Green acknowledged that in spite of the insights gleaned from the Human Genome Project, the field has been criticized for hyping the potential of genomic information to impact human health. He emphasized the need to better manage the public's expectations and educate them about genomics so that they can better understand the limits and possibilities when advances occur.
He further pointed out that an effort similar to the Precision Medicine Initiative was proposed a decade ago but didn't go anywhere. In Green's view, there are reasons to be optimistic that the latest program will make headway. "The field of genomics is just radically different than it was a decade ago" in terms of cost and technologies, and the field's understanding of the science, he noted.
For example, a decade ago, around 20 percent of healthcare delivery systems had information in electronic medical records. Today that number, is around 95 percent. "All that data is there to be analyzed," Green said. Around 160 million Americans use smartphones today, and mobile sensors will make it easier to collect the lifestyle and environmental data that are so important to making sense of genetic information, he added.
There are also important social changes driving the Precision Medicine Initiative, as members of the public want to take charge of their own genomic information. "They don't want to be considered subjects. They don't want to be considered patients. They want to be partners," he said, noting that the project's organizers will engage the public via social media and crowdsourcing techniques.
"They will be in control of their data and they will know who is analyzing the data and they will know what we're learning from the data," he said.
Craig Venter disagreed with Green that the Precision Medicine Initiative today is reminiscent of where the Human Genome Project was in the 1990s. Venter, whose commercial shop Celera Genomics launched the race to sequence the human genome with the US government, observed that with the Precision Medicine Initiative, there is no race. Collaborations will be key to advancing the Precision Medicine Initiative, Venter said during a separate presentation at the Festival of Genomics. The Human Genome Project was completed when the government and Celera decided to work together.
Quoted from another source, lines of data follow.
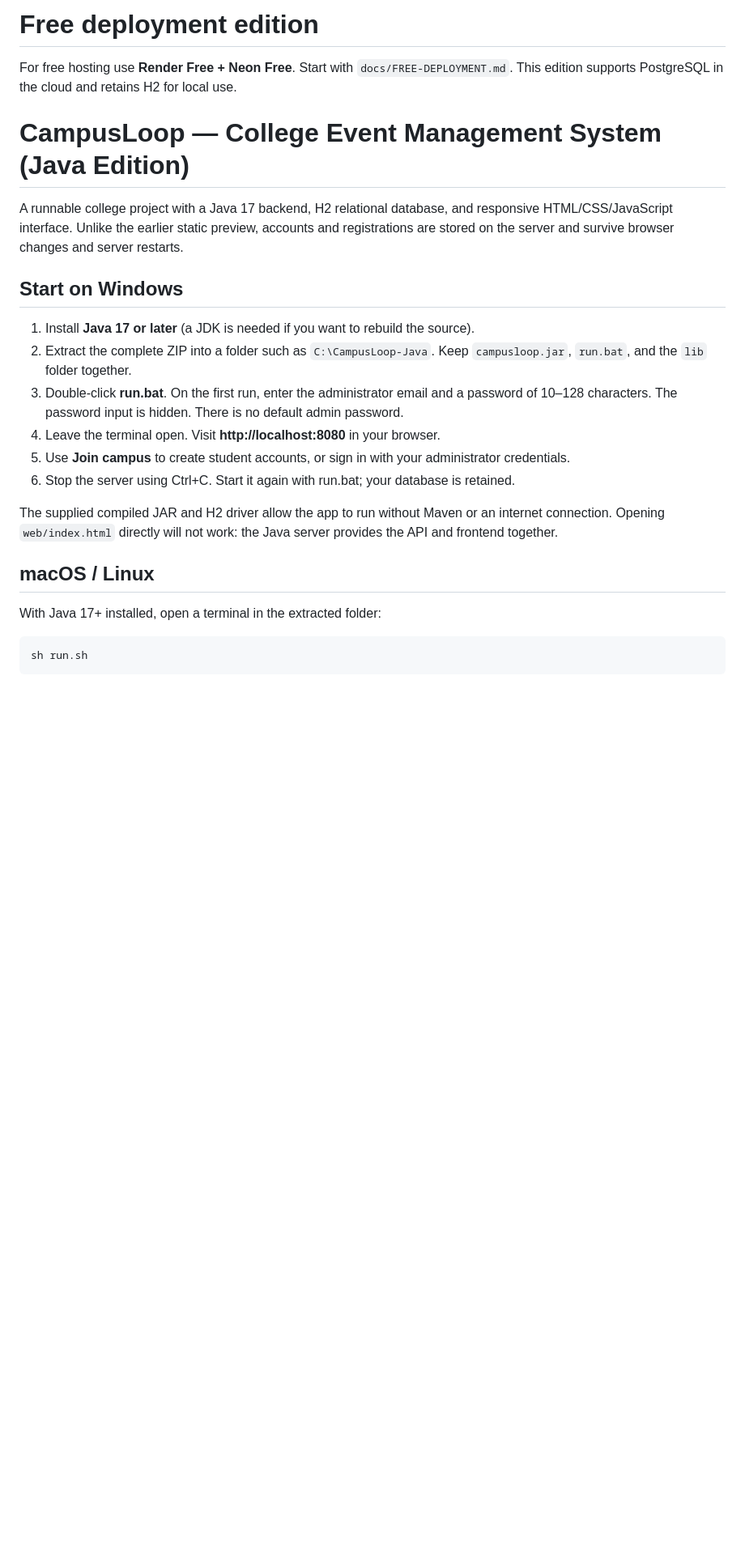
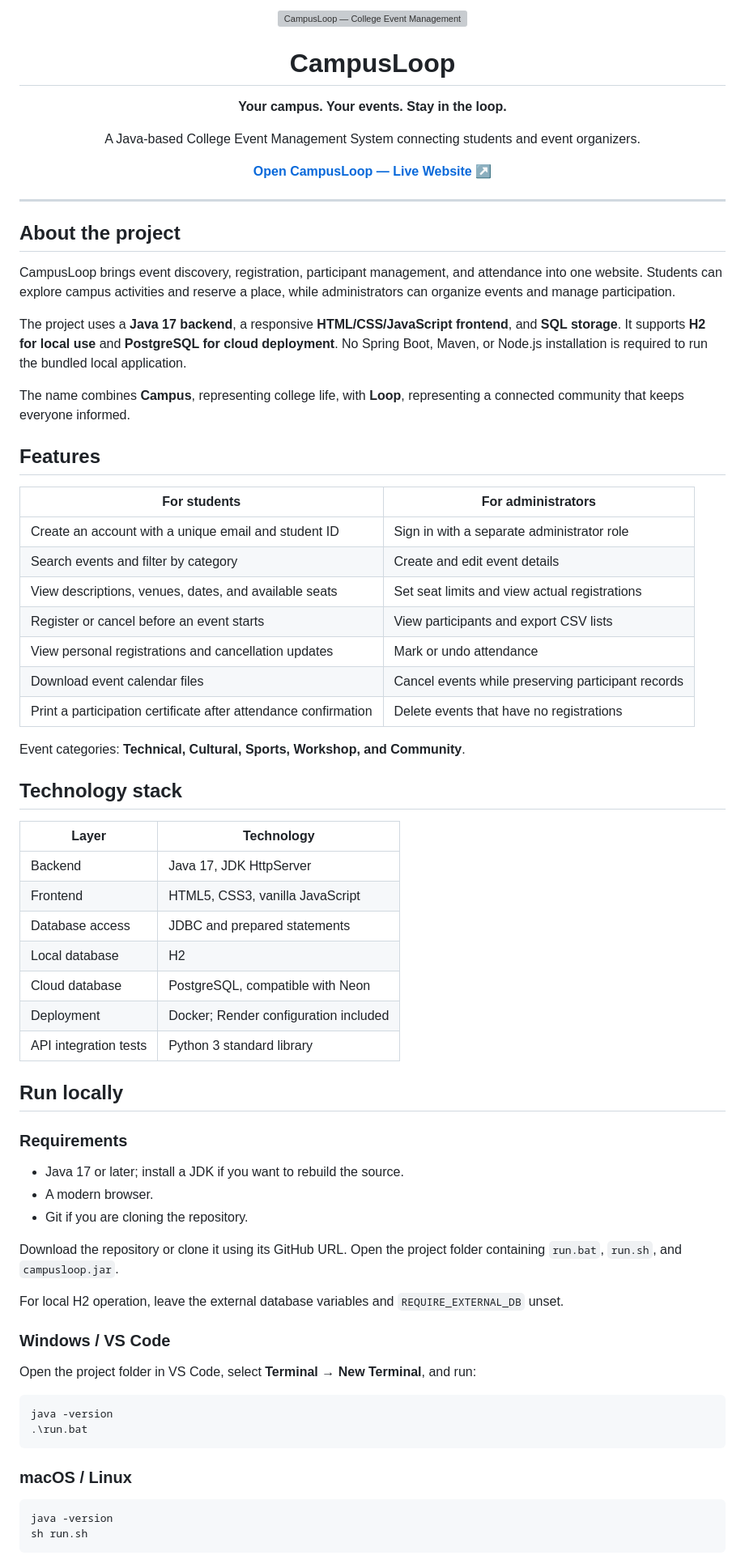
Before and after one commit to SheikhSameerAli/CampusLoop, a Markdown page: README.md, the part around one of its changes. Shown at 81% size. Drawn GitHub-style; blank space fills up the shorter version; grey boxes are pictures that could not be loaded.

````diff
--- a/README.md
+++ b/README.md
@@ -1,27 +1,73 @@
-# Free deployment edition
+<p align="center">
+  <img src="web/logo.png" alt="CampusLoop — College Event Management" width="280">
+</p>
 
-For free hosting use **Render Free + Neon Free**. Start with `docs/FREE-DEPLOYMENT.md`. This edition supports PostgreSQL in the cloud and retains H2 for local use.
+<h1 align="center">CampusLoop</h1>
+<p align="center"><strong>Your campus. Your events. Stay in the loop.</strong></p>
+<p align="center">A Java-based College Event Management System connecting students and event organizers.</p>
+<p align="center"><a href="https://campusloop-1b6y.onrender.com"><strong>Open CampusLoop — Live Website ↗</strong></a></p>
 
-# CampusLoop — College Event Management System (Java Edition)
+---
 
-A runnable college project with a Java 17 backend, H2 relational database, and responsive HTML/CSS/JavaScript interface. Unlike the earlier static preview, accounts and registrations are stored on the server and survive browser changes and server restarts.
+## About the project
 
-## Start on Windows
+CampusLoop brings event discovery, registration, participant management, and attendance into one website. Students can explore campus activities and reserve a place, while administrators can organize events and manage participation.
 
-1. Install **Java 17 or later** (a JDK is needed if you want to rebuild the source).
-2. Extract the complete ZIP into a folder such as `C:\CampusLoop-Java`. Keep `campusloop.jar`, `run.bat`, and the `lib` folder together.
-3. Double-click **run.bat**. On the first run, enter the administrator email and a password of 10–128 characters. The password input is hidden. There is no default admin password.
-4. Leave the terminal open. Visit **http://localhost:8080** in your browser.
-5. Use **Join campus** to create student accounts, or sign in with your administrator credentials.
-6. Stop the server using Ctrl+C. Start it again with run.bat; your database is retained.
+The project uses a **Java 17 backend**, a responsive **HTML/CSS/JavaScript frontend**, and **SQL storage**. It supports **H2 for local use** and **PostgreSQL for cloud deployment**. No Spring Boot, Maven, or Node.js installation is required to run the bundled local application.
 
-The supplied compiled JAR and H2 driver allow the app to run without Maven or an internet connection. Opening `web/index.html` directly will not work: the Java server provides the API and frontend together.
+The name combines **Campus**, representing college life, with **Loop**, representing a connected community that keeps everyone informed.
 
-## macOS / Linux
+## Features
 
-With Java 17+ installed, open a terminal in the extracted folder:
+| For students | For administrators |
+| --- | --- |
+| Create an account with a unique email and student ID | Sign in with a separate administrator role |
+| Search events and filter by category | Create and edit event details |
+| View descriptions, venues, dates, and available seats | Set seat limits and view actual registrations |
+| Register or cancel before an event starts | View participants and export CSV lists |
+| View personal registrations and cancellation updates | Mark or undo attendance |
+| Download event calendar files | Cancel events while preserving participant records |
+| Print a participation certificate after attendance confirmation | Delete events that have no registrations |
+
+Event categories: **Technical, Cultural, Sports, Workshop, and Community**.
+
+## Technology stack
+
+| Layer | Technology |
+| --- | --- |
+| Backend | Java 17, JDK HttpServer |
+| Frontend | HTML5, CSS3, vanilla JavaScript |
+| Database access | JDBC and prepared statements |
+| Local database | H2 |
+| Cloud database | PostgreSQL, compatible with Neon |
+| Deployment | Docker; Render configuration included |
+| API integration tests | Python 3 standard library |
+
+## Run locally
+
+### Requirements
+
+- Java 17 or later; install a JDK if you want to rebuild the source.
+- A modern browser.
+- Git if you are cloning the repository.
+
+Download the repository or clone it using its GitHub URL. Open the project folder containing `run.bat`, `run.sh`, and `campusloop.jar`.
+
+For local H2 operation, leave the external database variables and `REQUIRE_EXTERNAL_DB` unset.
+
+### Windows / VS Code
+
+Open the project folder in VS Code, select **Terminal → New Terminal**, and run:
+
+```powershell
+java -version
+.\run.bat
+```
+
+### macOS / Linux
 
 ```sh
+java -version
 sh run.sh
 ```
 
````
Also changed, not shown: other parts of README.md (+97 -70 lines).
Government agencies appear to be moving ahead in planning for the Precision Medicine Initiative, but funding for the effort as part of the President's Fiscal Year 2016 budget isn't secured. During President Obama's State of the Union address, Republicans and Democrats alike applauded the idea of the initiative, but it remains to be seen whether the bipartisan enthusiasm in January will translate into support this fall for the $215 million the White House is requesting.